Brooks is the M.C. for the kickoff event on Friday, which is held in the somewhat sterile environment of a school auditorium.
Ideally, we sit around the campfire and recite poetry and sing songs. We just happen to do it on a stage.
Performers are here from a dozen U.S. states and Canada. Audience members attend break-out sessions in classrooms to learn more about cowboy poetry and western music.
But outside of the classrooms, It’s what you picture. Cowboy hats and handlebar mustaches. And every morning begins with coffee, eggs and biscuits served from a chuckwagon. Women in bandanas carrying colorful guitars, like Eli Barsi, whose been performing here for the past 4 years.
It’s important to us to do our part our small part in preserving our Western heritage. So we’re doing it with our poetry or music: Western sensibilities and the rural sensibility and lifestyle at these cowboy gatherings.
Well, to start out it was a free event, and it was mostly ranch people that came. There were about a 1,000 people. It was a funny combination of folklorists, cowboys; and a bunch of press showed up. I sent a press release out and it just surprised the heck out of us.
Academics and cowboys may make strange bedfellows, but it worked.
It almost felt like uncorking a bottle of some ancient wine or something. Because people had not heard it before but back then it wasn’t a public thing. It was more in bunkhouses and around campfires. It was an insiders’ deal.
Three years ago, Hal Cannon was the keynote speaker in Alpine.

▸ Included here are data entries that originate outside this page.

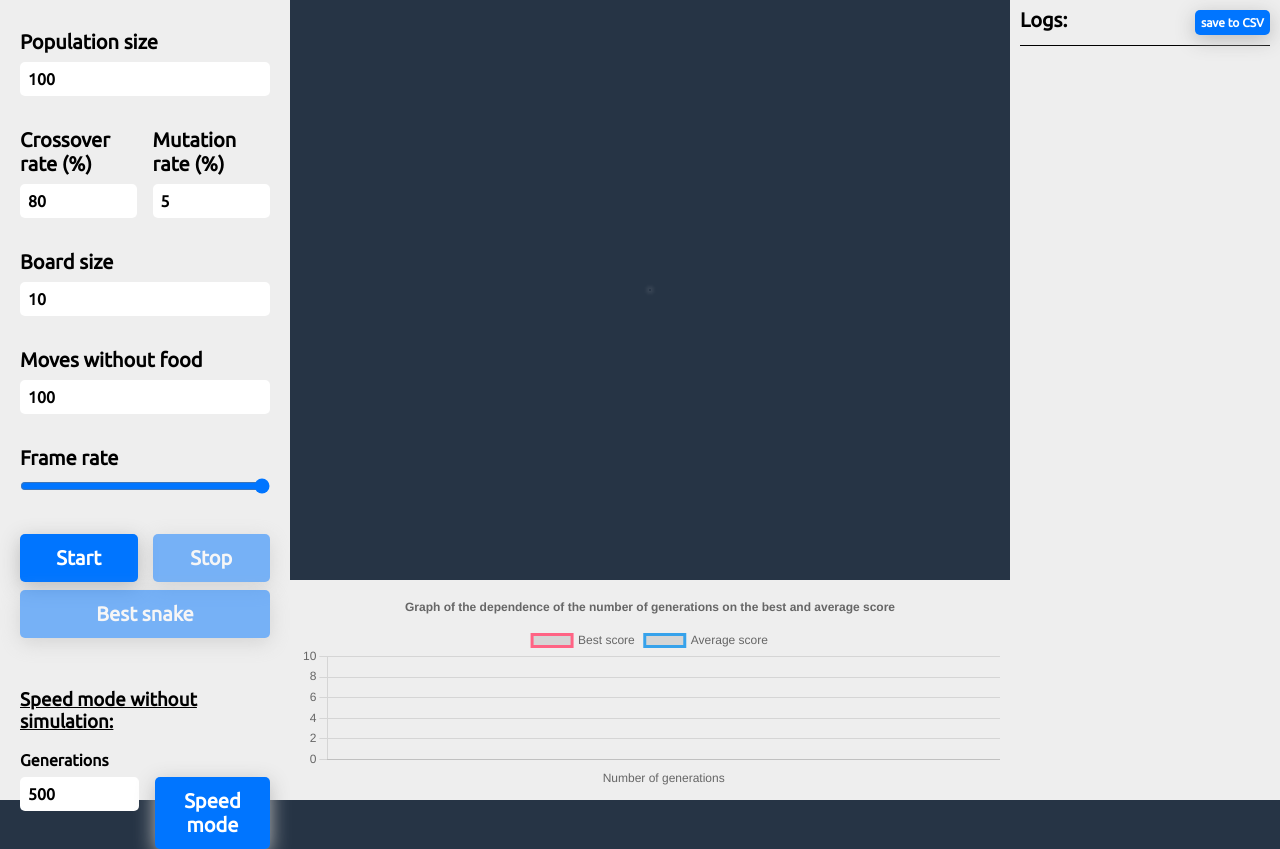
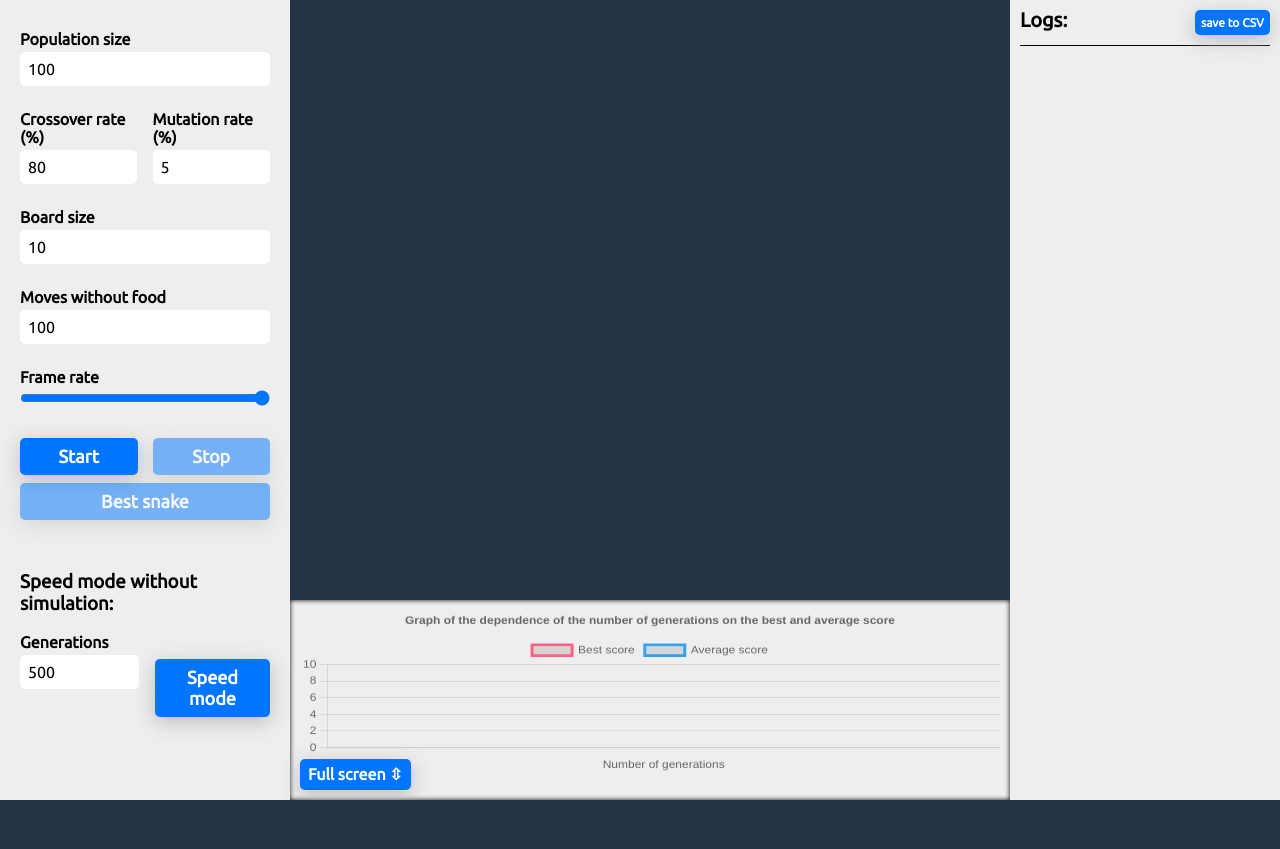
Before and after one commit to filiplipinski/genetic-snakes, a website built with webpack: page index.html in a window 1280 px wide. After the commit the page ends 800 px from the top, so only its background shows below. Built offline with nearby package versions, Linux system fonts and the light colour scheme.

Commit message:
[#2] add full screen chart

```diff
--- a/index.html
+++ b/index.html
@@ -53,7 +53,8 @@
       </main>
 
       <div class="chart">
-        <canvas id="chart__canvas" class="chart__canvas" height="200"></canvas>
+        <button class="chart__button">Full screen &#8691;</button>
+        <canvas id="chart__canvas" class="chart__canvas"></canvas>
       </div>
     </div>
 
--- a/src/ChartRenderer.ts
+++ b/src/ChartRenderer.ts
@@ -23,10 +23,11 @@ export class ChartRenderer {
   }
 
   prepareChart() {
-    this.chart.reset();
     this.chart.data.labels = [];
     this.chart.data.datasets[0].data = [];
     this.chart.data.datasets[1].data = [];
+
+    this.chart.update();
   }
 
   updateChart(log: LogData) {
--- a/src/ChartRenderer.utils.ts
+++ b/src/ChartRenderer.utils.ts
@@ -47,4 +47,5 @@ export const lineChartOptions: ChartConfiguration<"line", number[], string>["opt
       suggestedMax: 10,
     },
   },
+  maintainAspectRatio: false,
 };
--- a/src/Main.ts
+++ b/src/Main.ts
@@ -18,8 +18,6 @@ export class Main {
   private readonly startBtnElement: HTMLButtonElement;
   private readonly stopBtnElement: HTMLButtonElement;
   private readonly bestSnakeElement: HTMLButtonElement;
-  private readonly speedModeElement: HTMLButtonElement;
-  private readonly saveToCsvElement: HTMLButtonElement;
 
   private isGameRunning = false;
   private game: Game;
@@ -34,8 +32,6 @@ export class Main {
     this.startBtnElement = document.querySelector("button#start");
     this.stopBtnElement = document.querySelector("button#stop");
     this.bestSnakeElement = document.querySelector("button#best-snake");
-    this.speedModeElement = document.querySelector("button#speed-mode-btn");
-    this.saveToCsvElement = document.querySelector("button#save-to-csv");
 
     this.chartRenderer = new ChartRenderer();
     this.bindListeners();
@@ -45,11 +41,18 @@ export class Main {
     this.startBtnElement.addEventListener("click", () => this.start("normal"));
     this.stopBtnElement.addEventListener("click", () => this.stop());
     this.bestSnakeElement.addEventListener("click", () => this.showBestSnake());
-    this.speedModeElement.addEventListener("click", () => this.runSpeedMode());
-    this.saveToCsvElement.addEventListener("click", () => this.saveToCsv());
 
     document.querySelector("#frame-speed").addEventListener("input", (e) => {
       this.frameSpeed = parseInt((e.target as HTMLInputElement).value);
+    });
+    document.querySelector("button#speed-mode-btn")?.addEventListener("click", () => {
+      this.runSpeedMode();
+    });
+    document.querySelector("button#save-to-csv")?.addEventListener("click", () => {
+      this.saveToCsv();
+    });
+    document.querySelector("button.chart__button")?.addEventListener("click", () => {
+      document.querySelector(".chart")?.classList.toggle("big");
     });
   }
 
@@ -63,7 +66,7 @@ export class Main {
     this.speedModeGenerations = getInputValue("#speed-mode");
   }
 
-  private setCanvasSize(scale: number = 0.9) {
+  private setCanvasSize(scale: number = 0.95) {
     // 90% of browser height is snake game, rest is margin
     const size = document.querySelector("main").clientHeight * scale;
     this.canvasElement.width = size;
@@ -85,6 +88,7 @@ export class Main {
     this.stopBtnElement.disabled = false;
     this.bestSnakeElement.disabled = false;
     this.getInputValues();
+    this.chartRenderer.prepareChart();
 
     this.game = new Game({
       boardSize: this.boardSize,
@@ -115,7 +119,6 @@ export class Main {
       },
     });
     this.isGameRunning = true;
-    this.chartRenderer.prepareChart();
 
     if (mode === "speed") {
       return;
--- a/src/styles/index.css
+++ b/src/styles/index.css
@@ -1,7 +1,6 @@
 #game__canvas {
   box-shadow: 0 0 5px #eee;
-  margin: 30px;
-  padding: 1px;
+  margin: 15px;
 }
 
 html {
@@ -24,29 +23,31 @@ section {
   background-color: #eee;
 }
 
+.main-wrapper {
+  flex: 1 1 100%;
+  display: flex;
+  flex-direction: column;
+
+  position: relative;
+}
+
 main {
   display: flex;
   flex: 1 1 100%;
+  max-height: 75vh;
   align-items: center;
   justify-content: center;
 }
 
-.main-wrapper {
-  flex: 1 1 100%;
-  display: flex;
-  flex-direction: column;
-}
-
 label {
   font-weight: bold;
-  font-size: 20px;
+  font-size: 16px;
 }
 
 input {
   font-family: "Ubuntu", Arial, san-serif;
   font-size: 16px;
-  font-weight: bold;
-  margin: 8px 0 32px;
+  margin: 4px 0 24px;
   border: none;
   border-radius: 5px;
   padding: 8px;
@@ -54,7 +55,8 @@ input {
 }
 
 input:focus {
-  border: 1px solid #000;
+  box-shadow: 0px 0px 1px 1px #0075ff;
+  outline: none;
 }
 
 input[type="range"] {
@@ -63,20 +65,20 @@ input[type="range"] {
 
 button {
   font-family: "Ubuntu", Arial, san-serif;
-  font-size: 20px;
+  font-size: 18px;
   font-weight: bold;
   color: #fff;
   border: none;
   border-radius: 5px;
   margin-top: 8px;
-  padding: 12px;
+  padding: 8px 12px;
   background-color: #0075ff;
   box-shadow: 0 5px 20px #bbb;
   cursor: pointer;
   outline: none;
 }
 
-button:hover,
+button:hover:not([disabled]),
 button:active {
   background-color: #00489b;
 }
@@ -150,9 +152,6 @@ button:disabled {
 .speed-mode-wrapper {
   margin-top: 32px;
 }
-.speed-mode-wrapper h3 {
-  text-decoration: underline;
-}
 .speed-mode-wrapper label {
   font-size: 16px;
 }
@@ -168,14 +167,32 @@ button:disabled {
 }
 
 .chart {
-  flex: 1 0 200px;
+  padding: 5px 10px;
+  background-color: #eee;
+  box-shadow: inset 0 0 5px 0px black;
 
-  padding: 10px;
-  background-color: #eee;
+  position: absolute;
+  bottom: 0;
+  left: 0;
+  right: 0;
+  top: 75vh;
+
+  transition: 0.2s;
+}
+
+.chart .chart__button {
+  position: absolute;
+  left: 10px;
+  bottom: 10px;
+  font-size: 16px;
+  padding: 6px 8px;
+}
+
+.chart.big {
+  top: 0;
 }
 
 .chart .chart__canvas {
   width: 100%;
-  height: 200px;
-  /* border: 1px solid black; */
+  padding-bottom: 20px;
 }
```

And in some ways, the Texas Cowboy Poetry Gathering remains just that – an insiders’ deal.